As this was a quick rescue, no time for photos, just grab a towel which I always have in the car for such an occasion.

“A towel is just about the most massively useful thing an interstellar hitchhiker can carry. Partly because it has great practical value. You can wrap it around you for warmth as you bound across the cold moons of Jaglan Beta; you can lie on it on the brilliant marble-sanded beaches of Santraginus V, inhaling the heady sea vapours; you can sleep under it beneath the stars which shine so redly on the desert world of Kakrafoon; use it to sail a miniraft down the slow heavy River Moth; wet it for use in hand-to-hand combat; wrap it around your head to ward off noxious fumes or avoid the gaze of the Ravenous Bugblatter Beast of Traal (a mind-bogglingly stupid animal, it assumes that if you can’t see it, it can’t see you — daft as a brush, but very very ravenous); you can wave your towel in emergencies as a distress signal, and of course you can dry yourself off with it if it still seems to be clean enough.”  From Hitchhikers fandom page

But I didn’t need my towel for intergalactic reasons. A towel is always handy when picking up and transporting a Long-necked Tortoise as their other defense mechanism beside retreating into their shell is the squirt a stinky bodily fluid and oh yes it is quite pungent. Once I had this fellow well wrapped and in the car, I headed home. Due to the drought conditions many of the waterways have stopped running and I didn’t know where there was a safe waterhole to put this bloke, so home it was.
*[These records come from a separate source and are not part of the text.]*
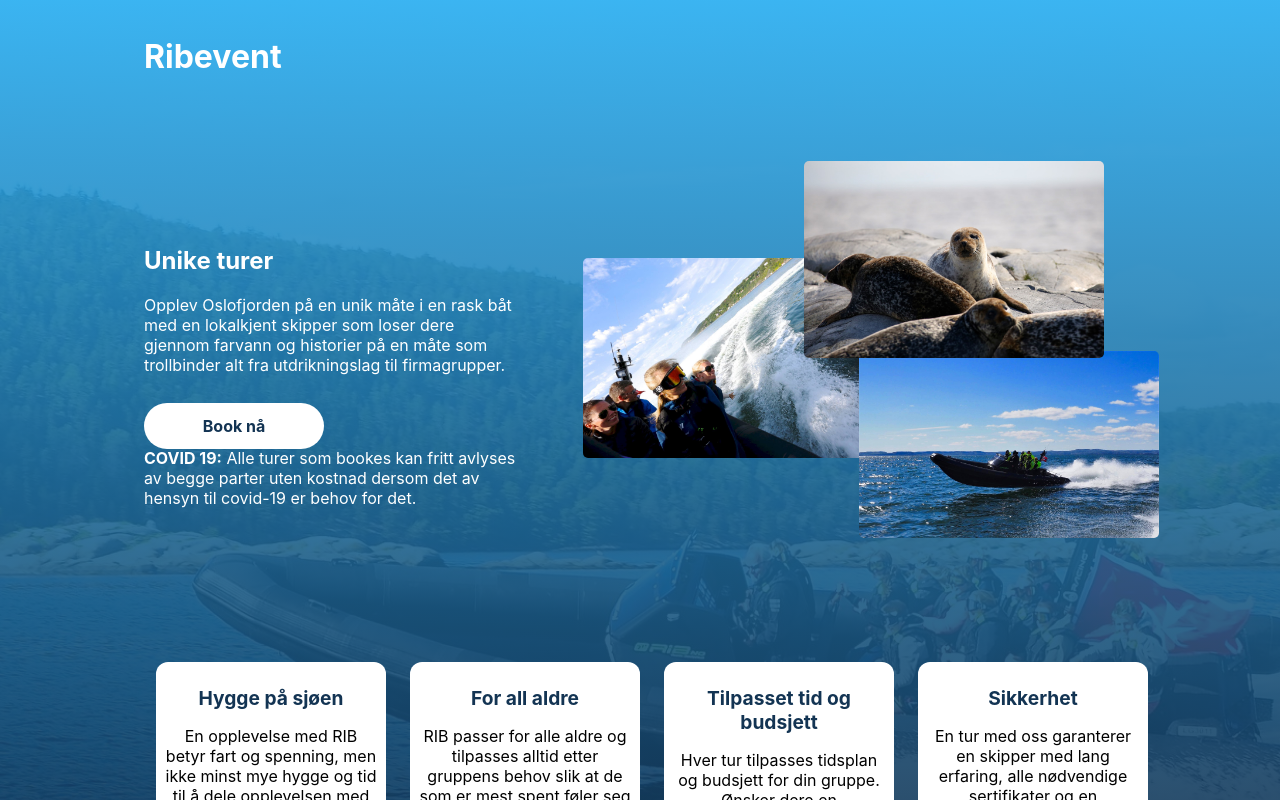
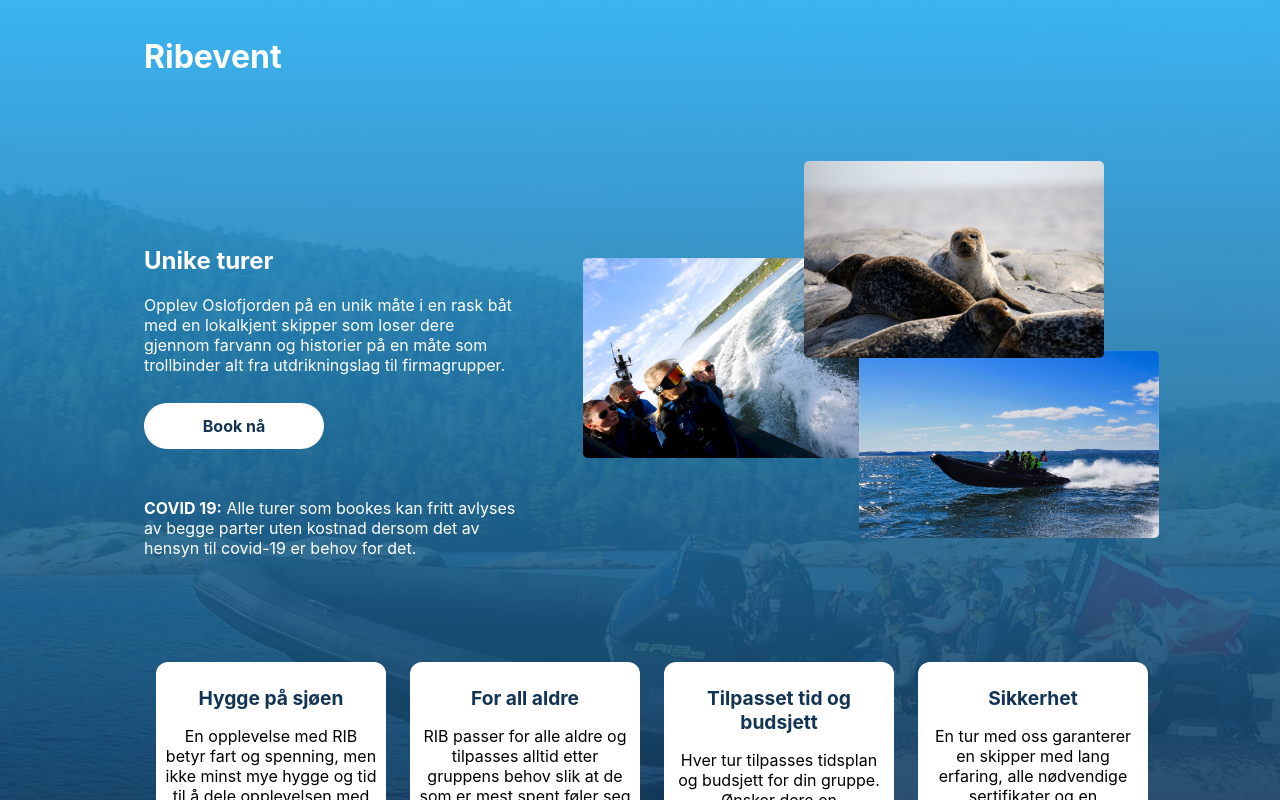
Before and after one commit to FredrikOseberg/ribevent, a React (Create React App) app: page / in a window 1280 px wide. Shown: the top 800 px of the page. Built offline with nearby package versions, Linux system fonts and the light colour scheme.

Commit message:
fix: bottom 100px

```diff
--- a/src/Head/Head.module.css
+++ b/src/Head/Head.module.css
@@ -31,7 +31,7 @@
 
 .covidInfo {
   position: absolute;
-  bottom: -50px;
+  bottom: -100px;
 }
 
 .headerContainer {
```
Earlier in the week I had seen another Long-necked Tortoise in the dam so maybe a bit of matchmaking?

I put him on the floor of my dam.
long-necked tortoise_rescue_dam_shell_named_home_jackadgery_oct 2019
and eventually he poked his head out when I moved him a bit closer to the waters edge.long-necked tortoise_rescue_emerge_named_home_jackadgery_oct 2019
He looked this way and that sniffing the airlong-necked tortoise_rescue_neck_named_home_jackadgery_oct 2019
He checked out the damlong-necked tortoise_rescue_face_named_home_jackadgery_oct 2019
and with a scurry and a splash he was gone.long-necked tortoise_rescue_dam_named_home_jackadgery_oct 2019

He really was a character   Then it was time for me to get back to the house and wash the stinky towel.